TASK DESCRIPTION
Go through the entries below, count every line with the string "https", and answer with only that number.

+++ LISTED RECORDS

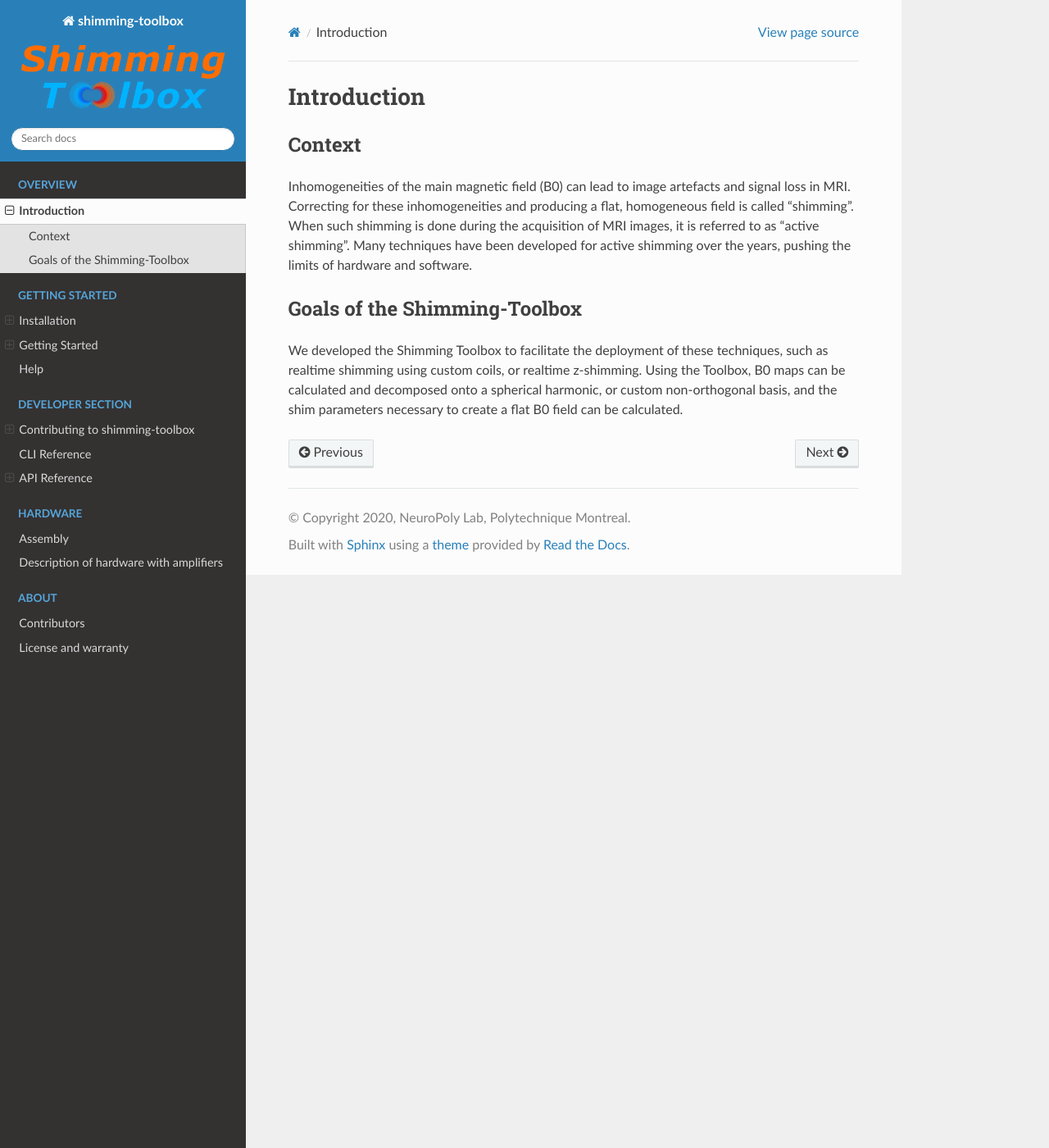
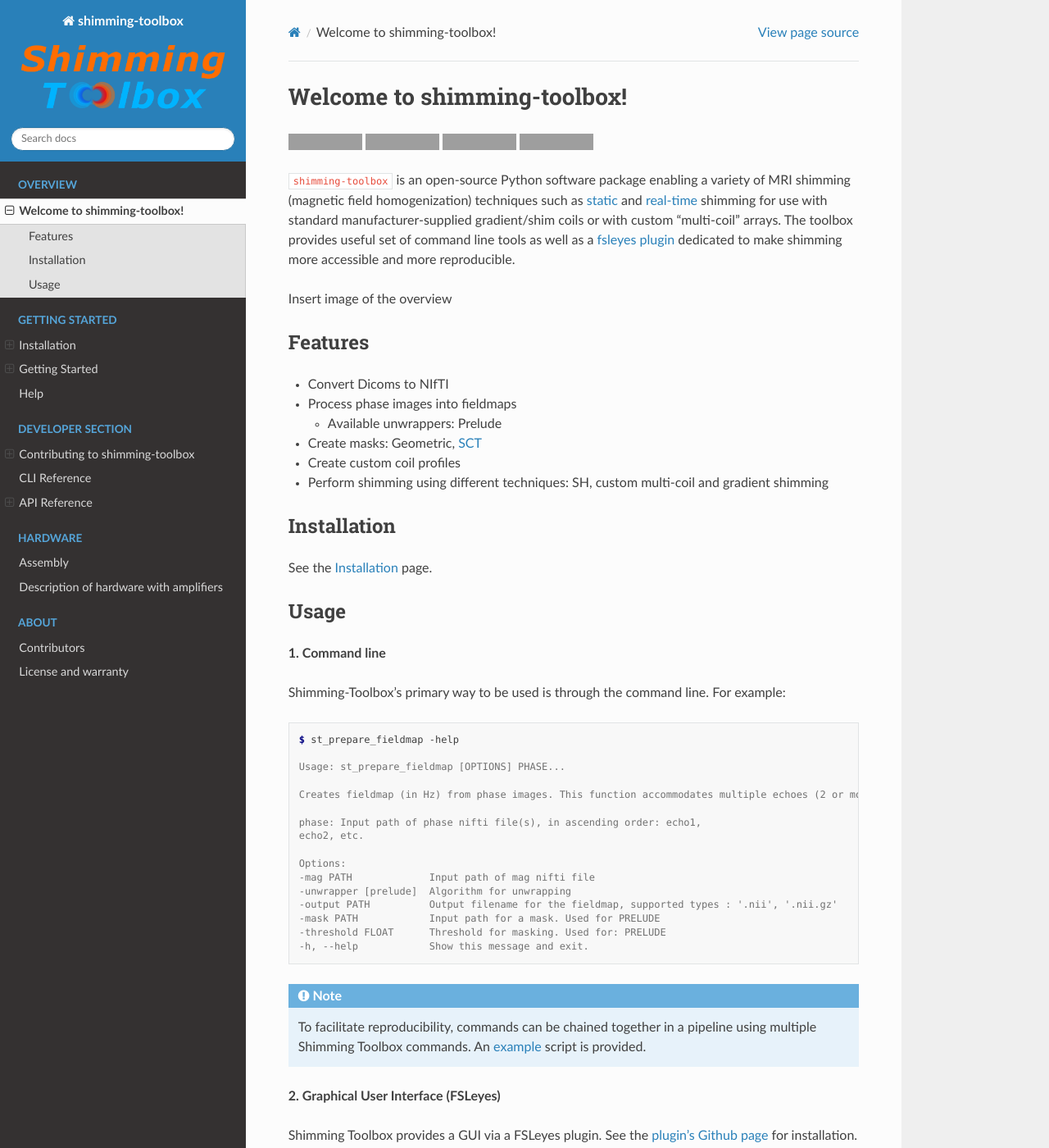
Before and after one commit to shimming-toolbox/shimming-toolbox, a Sphinx documentation site: the page built from docs/source/overview/introduction.rst, in a window 1280 px wide and 1400 px high. Shown: the whole window at 82% size. Built offline with Sphinx 7.4.7 and the Read the Docs theme 2.0.0, drawn with Linux system fonts in a browser that asks for light colours; pages that are not in the unit, such as notebooks, are missing from menus; grey boxes are pictures that could not be loaded.

Commit message:
Change according to meeting

```diff
--- a/README.rst
+++ b/README.rst
@@ -74,10 +74,10 @@ Shimming-Toolbox's primary way to be used is through the command line. For examp
   -threshold FLOAT      Threshold for masking. Used for: PRELUDE
   -h, --help            Show this message and exit.
 
-**2. Multi-command pipeline**
+.. admonition:: Note
 
-To facilitate reproducibility, commands can be chained together in a pipeline using multiple Shimming Toolbox commands. An `example <https://github.com/shimming-toolbox/shimming-toolbox/blob/master/examples/demo_realtime_zshimming.sh>`__ script is provided.
+  To facilitate reproducibility, commands can be chained together in a pipeline using multiple Shimming Toolbox commands. An `example <https://github.com/shimming-toolbox/shimming-toolbox/blob/master/examples/demo_realtime_zshimming.sh>`__ script is provided.
 
-**3. Graphical User Interface (FSLeyes)**
+**2. Graphical User Interface (FSLeyes)**
 
-Shimming Toolbox provides a GUI via a FSLeyes plugin. See the `plugin's Github page <https://github.com/shimming-toolbox/fsleyes-plugin-shimming-toolbox>`__ for installation.
+Shimming Toolbox provides a GUI via a FSLeyes plugin. See the `plugin's Github page <https://github.com/shimming-toolbox/fsleyes-plugin-shimming-toolbox#fsleyes-plugin-for-shimming-toolbox>`__ for installation.
--- a/docs/source/overview/introduction.rst
+++ b/docs/source/overview/introduction.rst
@@ -1,23 +1 @@
-.. _introduction:
-
-Introduction
-============
-
-Context
-_______
-
-Inhomogeneities of the main magnetic field (B0) can lead to image artefacts and
-signal loss in MRI. Correcting for these inhomogeneities and producing a flat,
-homogeneous field is called "shimming". When such shimming is done during the
-acquisition of MRI images, it is referred to as "active shimming". Many
-techniques have been developed for active shimming over the years, pushing the
-limits of hardware and software.
-
-Goals of the Shimming-Toolbox
-_____________________________
-
-We developed the Shimming Toolbox to facilitate the deployment of these
-techniques, such as realtime shimming using custom coils, or
-realtime z-shimming. Using the Toolbox, B0 maps can be calculated and decomposed
-onto a spherical harmonic, or custom non-orthogonal basis, and the shim
-parameters necessary to create a flat B0 field can be calculated.
+.. include:: ../../../README.rst
```
Also changed, not shown: docs/source/getting_started/getting_started.rst (+1 -16 lines).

++++++

RESPONSE AREA
4